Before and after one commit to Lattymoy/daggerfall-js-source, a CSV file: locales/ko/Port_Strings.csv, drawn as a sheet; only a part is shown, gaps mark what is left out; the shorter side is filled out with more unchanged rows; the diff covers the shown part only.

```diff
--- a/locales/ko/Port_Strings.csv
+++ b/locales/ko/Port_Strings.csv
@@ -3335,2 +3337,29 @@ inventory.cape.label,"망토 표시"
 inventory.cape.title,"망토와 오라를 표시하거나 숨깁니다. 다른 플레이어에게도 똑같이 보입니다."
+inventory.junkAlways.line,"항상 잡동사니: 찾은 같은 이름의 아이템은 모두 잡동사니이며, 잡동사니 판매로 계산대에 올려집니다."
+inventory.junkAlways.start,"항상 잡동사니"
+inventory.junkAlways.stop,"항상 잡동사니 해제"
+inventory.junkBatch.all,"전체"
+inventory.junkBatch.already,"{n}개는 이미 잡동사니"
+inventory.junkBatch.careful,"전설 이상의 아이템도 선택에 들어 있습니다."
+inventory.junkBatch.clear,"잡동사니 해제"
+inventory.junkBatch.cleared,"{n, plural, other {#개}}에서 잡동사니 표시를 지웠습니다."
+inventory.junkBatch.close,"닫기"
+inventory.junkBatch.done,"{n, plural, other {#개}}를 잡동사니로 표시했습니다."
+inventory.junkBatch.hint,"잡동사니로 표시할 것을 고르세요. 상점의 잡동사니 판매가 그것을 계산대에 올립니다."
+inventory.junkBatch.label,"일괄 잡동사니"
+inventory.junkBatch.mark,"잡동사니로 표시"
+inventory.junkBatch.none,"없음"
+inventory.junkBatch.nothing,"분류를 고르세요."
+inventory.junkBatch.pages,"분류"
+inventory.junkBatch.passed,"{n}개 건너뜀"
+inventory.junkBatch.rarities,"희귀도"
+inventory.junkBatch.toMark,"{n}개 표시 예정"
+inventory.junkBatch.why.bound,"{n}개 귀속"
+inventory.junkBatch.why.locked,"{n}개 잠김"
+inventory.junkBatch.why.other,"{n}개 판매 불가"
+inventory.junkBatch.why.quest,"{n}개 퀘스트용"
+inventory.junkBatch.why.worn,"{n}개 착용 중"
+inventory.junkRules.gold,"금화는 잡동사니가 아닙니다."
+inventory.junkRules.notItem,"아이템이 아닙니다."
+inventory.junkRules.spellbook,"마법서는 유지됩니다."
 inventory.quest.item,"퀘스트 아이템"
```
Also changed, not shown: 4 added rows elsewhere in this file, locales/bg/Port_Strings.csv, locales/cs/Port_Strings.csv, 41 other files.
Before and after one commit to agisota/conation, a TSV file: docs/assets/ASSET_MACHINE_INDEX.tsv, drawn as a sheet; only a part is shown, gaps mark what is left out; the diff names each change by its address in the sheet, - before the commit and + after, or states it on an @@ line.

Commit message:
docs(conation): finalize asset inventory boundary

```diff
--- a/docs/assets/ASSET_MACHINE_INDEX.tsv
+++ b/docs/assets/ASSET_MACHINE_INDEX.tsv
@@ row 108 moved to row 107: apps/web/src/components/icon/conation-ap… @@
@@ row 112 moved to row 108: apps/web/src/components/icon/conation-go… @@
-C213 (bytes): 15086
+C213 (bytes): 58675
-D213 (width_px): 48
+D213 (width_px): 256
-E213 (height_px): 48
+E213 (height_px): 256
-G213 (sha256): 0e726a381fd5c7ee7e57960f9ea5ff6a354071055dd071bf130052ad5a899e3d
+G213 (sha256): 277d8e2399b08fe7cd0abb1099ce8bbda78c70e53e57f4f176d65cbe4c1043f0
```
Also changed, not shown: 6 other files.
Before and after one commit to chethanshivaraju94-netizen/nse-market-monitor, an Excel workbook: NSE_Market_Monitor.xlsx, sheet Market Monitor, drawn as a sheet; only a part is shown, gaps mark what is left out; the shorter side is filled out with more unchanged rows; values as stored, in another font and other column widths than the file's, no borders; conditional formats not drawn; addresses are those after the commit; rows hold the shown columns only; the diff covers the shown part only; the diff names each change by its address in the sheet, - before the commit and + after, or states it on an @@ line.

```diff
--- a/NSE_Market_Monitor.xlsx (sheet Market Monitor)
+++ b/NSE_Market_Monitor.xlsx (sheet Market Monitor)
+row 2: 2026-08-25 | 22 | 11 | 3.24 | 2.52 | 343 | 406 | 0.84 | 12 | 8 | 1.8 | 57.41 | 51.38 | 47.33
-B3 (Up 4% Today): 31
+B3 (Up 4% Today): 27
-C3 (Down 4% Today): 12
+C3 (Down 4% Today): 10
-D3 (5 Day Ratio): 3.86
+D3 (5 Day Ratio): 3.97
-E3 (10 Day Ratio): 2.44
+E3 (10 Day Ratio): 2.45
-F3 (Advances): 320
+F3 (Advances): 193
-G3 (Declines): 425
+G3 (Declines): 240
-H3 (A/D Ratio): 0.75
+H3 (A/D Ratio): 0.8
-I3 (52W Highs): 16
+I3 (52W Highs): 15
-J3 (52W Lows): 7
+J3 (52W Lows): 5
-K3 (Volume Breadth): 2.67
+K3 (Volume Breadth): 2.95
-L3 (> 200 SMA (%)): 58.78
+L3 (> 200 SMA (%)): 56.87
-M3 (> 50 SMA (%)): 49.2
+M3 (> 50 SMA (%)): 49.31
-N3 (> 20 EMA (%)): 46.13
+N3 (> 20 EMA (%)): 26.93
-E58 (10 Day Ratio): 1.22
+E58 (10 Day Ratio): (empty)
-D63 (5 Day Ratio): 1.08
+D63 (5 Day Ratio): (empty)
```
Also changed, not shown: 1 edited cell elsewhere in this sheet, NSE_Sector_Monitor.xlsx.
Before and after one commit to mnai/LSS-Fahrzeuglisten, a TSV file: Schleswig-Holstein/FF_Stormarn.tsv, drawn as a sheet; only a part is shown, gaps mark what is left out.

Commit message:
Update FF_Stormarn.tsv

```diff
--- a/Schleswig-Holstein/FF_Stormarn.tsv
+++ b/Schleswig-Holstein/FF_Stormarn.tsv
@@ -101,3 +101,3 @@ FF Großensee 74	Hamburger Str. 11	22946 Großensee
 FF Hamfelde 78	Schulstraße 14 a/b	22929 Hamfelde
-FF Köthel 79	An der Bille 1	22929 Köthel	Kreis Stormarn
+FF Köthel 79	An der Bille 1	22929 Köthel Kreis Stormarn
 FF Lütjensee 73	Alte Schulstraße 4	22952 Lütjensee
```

···

WORK TO BE COMPLETED —
The full set of entries must be printed again without any alteration.

WRITTEN ANSWER —
Before and after one commit to Lattymoy/daggerfall-js-source, a CSV file: locales/ko/Port_Strings.csv, drawn as a sheet; only a part is shown, gaps mark what is left out; the shorter side is filled out with more unchanged rows; the diff covers the shown part only.

```diff
--- a/locales/ko/Port_Strings.csv
+++ b/locales/ko/Port_Strings.csv
@@ -3335,2 +3337,29 @@ inventory.cape.label,"망토 표시"
 inventory.cape.title,"망토와 오라를 표시하거나 숨깁니다. 다른 플레이어에게도 똑같이 보입니다."
+inventory.junkAlways.line,"항상 잡동사니: 찾은 같은 이름의 아이템은 모두 잡동사니이며, 잡동사니 판매로 계산대에 올려집니다."
+inventory.junkAlways.start,"항상 잡동사니"
+inventory.junkAlways.stop,"항상 잡동사니 해제"
+inventory.junkBatch.all,"전체"
+inventory.junkBatch.already,"{n}개는 이미 잡동사니"
+inventory.junkBatch.careful,"전설 이상의 아이템도 선택에 들어 있습니다."
+inventory.junkBatch.clear,"잡동사니 해제"
+inventory.junkBatch.cleared,"{n, plural, other {#개}}에서 잡동사니 표시를 지웠습니다."
+inventory.junkBatch.close,"닫기"
+inventory.junkBatch.done,"{n, plural, other {#개}}를 잡동사니로 표시했습니다."
+inventory.junkBatch.hint,"잡동사니로 표시할 것을 고르세요. 상점의 잡동사니 판매가 그것을 계산대에 올립니다."
+inventory.junkBatch.label,"일괄 잡동사니"
+inventory.junkBatch.mark,"잡동사니로 표시"
+inventory.junkBatch.none,"없음"
+inventory.junkBatch.nothing,"분류를 고르세요."
+inventory.junkBatch.pages,"분류"
+inventory.junkBatch.passed,"{n}개 건너뜀"
+inventory.junkBatch.rarities,"희귀도"
+inventory.junkBatch.toMark,"{n}개 표시 예정"
+inventory.junkBatch.why.bound,"{n}개 귀속"
+inventory.junkBatch.why.locked,"{n}개 잠김"
+inventory.junkBatch.why.other,"{n}개 판매 불가"
+inventory.junkBatch.why.quest,"{n}개 퀘스트용"
+inventory.junkBatch.why.worn,"{n}개 착용 중"
+inventory.junkRules.gold,"금화는 잡동사니가 아닙니다."
+inventory.junkRules.notItem,"아이템이 아닙니다."
+inventory.junkRules.spellbook,"마법서는 유지됩니다."
 inventory.quest.item,"퀘스트 아이템"
```
Also changed, not shown: 4 added rows elsewhere in this file, locales/bg/Port_Strings.csv, locales/cs/Port_Strings.csv, 41 other files.
Before and after one commit to agisota/conation, a TSV file: docs/assets/ASSET_MACHINE_INDEX.tsv, drawn as a sheet; only a part is shown, gaps mark what is left out; the diff names each change by its address in the sheet, - before the commit and + after, or states it on an @@ line.

Commit message:
docs(conation): finalize asset inventory boundary

```diff
--- a/docs/assets/ASSET_MACHINE_INDEX.tsv
+++ b/docs/assets/ASSET_MACHINE_INDEX.tsv
@@ row 108 moved to row 107: apps/web/src/components/icon/conation-ap… @@
@@ row 112 moved to row 108: apps/web/src/components/icon/conation-go… @@
-C213 (bytes): 15086
+C213 (bytes): 58675
-D213 (width_px): 48
+D213 (width_px): 256
-E213 (height_px): 48
+E213 (height_px): 256
-G213 (sha256): 0e726a381fd5c7ee7e57960f9ea5ff6a354071055dd071bf130052ad5a899e3d
+G213 (sha256): 277d8e2399b08fe7cd0abb1099ce8bbda78c70e53e57f4f176d65cbe4c1043f0
```
Also changed, not shown: 6 other files.
Before and after one commit to chethanshivaraju94-netizen/nse-market-monitor, an Excel workbook: NSE_Market_Monitor.xlsx, sheet Market Monitor, drawn as a sheet; only a part is shown, gaps mark what is left out; the shorter side is filled out with more unchanged rows; values as stored, in another font and other column widths than the file's, no borders; conditional formats not drawn; addresses are those after the commit; rows hold the shown columns only; the diff covers the shown part only; the diff names each change by its address in the sheet, - before the commit and + after, or states it on an @@ line.

```diff
--- a/NSE_Market_Monitor.xlsx (sheet Market Monitor)
+++ b/NSE_Market_Monitor.xlsx (sheet Market Monitor)
+row 2: 2026-08-25 | 22 | 11 | 3.24 | 2.52 | 343 | 406 | 0.84 | 12 | 8 | 1.8 | 57.41 | 51.38 | 47.33
-B3 (Up 4% Today): 31
+B3 (Up 4% Today): 27
-C3 (Down 4% Today): 12
+C3 (Down 4% Today): 10
-D3 (5 Day Ratio): 3.86
+D3 (5 Day Ratio): 3.97
-E3 (10 Day Ratio): 2.44
+E3 (10 Day Ratio): 2.45
-F3 (Advances): 320
+F3 (Advances): 193
-G3 (Declines): 425
+G3 (Declines): 240
-H3 (A/D Ratio): 0.75
+H3 (A/D Ratio): 0.8
-I3 (52W Highs): 16
+I3 (52W Highs): 15
-J3 (52W Lows): 7
+J3 (52W Lows): 5
-K3 (Volume Breadth): 2.67
+K3 (Volume Breadth): 2.95
-L3 (> 200 SMA (%)): 58.78
+L3 (> 200 SMA (%)): 56.87
-M3 (> 50 SMA (%)): 49.2
+M3 (> 50 SMA (%)): 49.31
-N3 (> 20 EMA (%)): 46.13
+N3 (> 20 EMA (%)): 26.93
-E58 (10 Day Ratio): 1.22
+E58 (10 Day Ratio): (empty)
-D63 (5 Day Ratio): 1.08
+D63 (5 Day Ratio): (empty)
```
Also changed, not shown: 1 edited cell elsewhere in this sheet, NSE_Sector_Monitor.xlsx.
Before and after one commit to mnai/LSS-Fahrzeuglisten, a TSV file: Schleswig-Holstein/FF_Stormarn.tsv, drawn as a sheet; only a part is shown, gaps mark what is left out.

Commit message:
Update FF_Stormarn.tsv

```diff
--- a/Schleswig-Holstein/FF_Stormarn.tsv
+++ b/Schleswig-Holstein/FF_Stormarn.tsv
@@ -101,3 +101,3 @@ FF Großensee 74	Hamburger Str. 11	22946 Großensee
 FF Hamfelde 78	Schulstraße 14 a/b	22929 Hamfelde
-FF Köthel 79	An der Bille 1	22929 Köthel	Kreis Stormarn
+FF Köthel 79	An der Bille 1	22929 Köthel Kreis Stormarn
 FF Lütjensee 73	Alte Schulstraße 4	22952 Lütjensee
```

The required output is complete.